The best part of my trip home was also the worst. I was to fly back to Germany on Monday; Sunday afternoon before my flight, my grandma had a stroke. The doctors at the local hospital determined it was a stroke around 11:30 and by 12:30 she was on a helicopter to a better-equipped hospital 2 hours away. And the family immobilized just as quickly - by the time she was in the helicopter, all six cousins had convened at the hospital, spending some time with her before her dramatic flight. Arrangements were quickly made to make the trip to the hospital. Overnight bags packed, caravans arranged. Children dropped off with friends of the family, offering their well wishes and prayers before taking up the kiddos. I made the drive to the hospital in a packed van - two cousins, one cousin's wife, my mom and I, our grandpa, my cousin driving. The drive was scary - we received two phone calls from the doctor after grandma had arrived, neither promising. At the hospital it wasn't much better, as her condition deteriorated. But we were all there, for her, for grandpa, for each other. A village, fifteen in total - cousins and aunts and uncles and siblings. Around 10:30 PM the doctor came back, telling us she was to have a procedure that might kill her but that skipping the procedure would definitely kill her.
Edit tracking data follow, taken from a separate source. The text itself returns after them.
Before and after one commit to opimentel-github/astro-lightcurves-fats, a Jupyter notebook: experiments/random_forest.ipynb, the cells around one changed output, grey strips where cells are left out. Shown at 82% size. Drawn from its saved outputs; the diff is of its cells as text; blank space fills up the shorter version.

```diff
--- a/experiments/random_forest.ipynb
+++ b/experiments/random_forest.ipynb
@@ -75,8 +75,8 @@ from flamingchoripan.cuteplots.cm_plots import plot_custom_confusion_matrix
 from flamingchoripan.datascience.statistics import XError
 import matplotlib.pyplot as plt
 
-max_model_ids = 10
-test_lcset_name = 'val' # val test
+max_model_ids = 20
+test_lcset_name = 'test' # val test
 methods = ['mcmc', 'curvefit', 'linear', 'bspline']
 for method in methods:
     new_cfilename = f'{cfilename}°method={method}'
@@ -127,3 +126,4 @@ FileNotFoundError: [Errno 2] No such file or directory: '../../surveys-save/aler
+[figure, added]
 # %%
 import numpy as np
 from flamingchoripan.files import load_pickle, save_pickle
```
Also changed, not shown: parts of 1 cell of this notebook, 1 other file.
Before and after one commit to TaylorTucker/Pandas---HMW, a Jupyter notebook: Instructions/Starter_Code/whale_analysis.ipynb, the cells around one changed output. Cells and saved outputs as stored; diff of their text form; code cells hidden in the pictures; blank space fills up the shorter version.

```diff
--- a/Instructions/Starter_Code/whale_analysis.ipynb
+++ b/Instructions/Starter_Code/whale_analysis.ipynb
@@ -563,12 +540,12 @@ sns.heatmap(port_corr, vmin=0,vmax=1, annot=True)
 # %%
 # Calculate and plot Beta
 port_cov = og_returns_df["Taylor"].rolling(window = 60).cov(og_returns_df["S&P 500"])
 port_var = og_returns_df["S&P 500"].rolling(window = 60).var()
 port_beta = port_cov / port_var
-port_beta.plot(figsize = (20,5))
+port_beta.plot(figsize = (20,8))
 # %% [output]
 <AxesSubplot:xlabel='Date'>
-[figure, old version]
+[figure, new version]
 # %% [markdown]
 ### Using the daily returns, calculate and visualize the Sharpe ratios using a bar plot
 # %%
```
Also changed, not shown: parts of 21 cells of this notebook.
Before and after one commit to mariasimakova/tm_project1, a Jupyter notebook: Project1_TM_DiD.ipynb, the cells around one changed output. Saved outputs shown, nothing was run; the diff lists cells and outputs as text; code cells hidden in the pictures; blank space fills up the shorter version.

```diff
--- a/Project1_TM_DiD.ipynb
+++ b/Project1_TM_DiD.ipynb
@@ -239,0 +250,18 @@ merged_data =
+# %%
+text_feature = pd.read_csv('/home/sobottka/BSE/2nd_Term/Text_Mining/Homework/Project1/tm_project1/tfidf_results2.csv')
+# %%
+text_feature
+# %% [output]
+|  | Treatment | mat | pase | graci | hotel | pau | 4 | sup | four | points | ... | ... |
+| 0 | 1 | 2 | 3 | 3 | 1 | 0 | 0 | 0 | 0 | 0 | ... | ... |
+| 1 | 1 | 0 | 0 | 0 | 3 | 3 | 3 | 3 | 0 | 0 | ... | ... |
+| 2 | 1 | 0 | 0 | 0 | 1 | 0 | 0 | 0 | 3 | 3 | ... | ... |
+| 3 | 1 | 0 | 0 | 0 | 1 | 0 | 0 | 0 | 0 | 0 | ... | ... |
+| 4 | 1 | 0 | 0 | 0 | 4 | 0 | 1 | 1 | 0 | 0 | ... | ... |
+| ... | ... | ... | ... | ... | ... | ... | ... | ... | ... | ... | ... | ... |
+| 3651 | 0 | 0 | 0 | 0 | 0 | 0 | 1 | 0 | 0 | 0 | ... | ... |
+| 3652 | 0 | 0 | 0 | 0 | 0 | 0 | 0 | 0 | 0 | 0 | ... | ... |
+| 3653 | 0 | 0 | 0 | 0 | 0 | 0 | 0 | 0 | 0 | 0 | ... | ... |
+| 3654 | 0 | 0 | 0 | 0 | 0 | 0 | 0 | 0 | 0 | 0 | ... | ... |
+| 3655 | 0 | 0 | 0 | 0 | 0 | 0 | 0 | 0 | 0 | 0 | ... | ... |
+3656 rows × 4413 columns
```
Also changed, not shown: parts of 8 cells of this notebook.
You need family for a prognosis like that. She made it through the procedure as good as could be expected. Without knowing what else to do, I said goodbye to everyone, flying out the next day. In the business lounge in Chicago, where I hung out for a few hours that Monday, I kept getting updates from my mom, knowing that if I needed to, I could rent a car and be back with my family in just a few hours. By the time I boarded my international flight, Grandma had done a 180, talking and getting some of her memory back. Over a week later, we still don't know what the long term effects will be, but she's doing so much better and improving every day.
But I'm glad that I was there, for my family, for my grandparents, for myself. But I'm also glad I got those experiences with my family. The fun of the games and campfire but also for the quick response and support shown in times of need. So sure, it was nice to be in the States for the language and the phone and the Mexican, but even more so for the people and the moments we needed each other.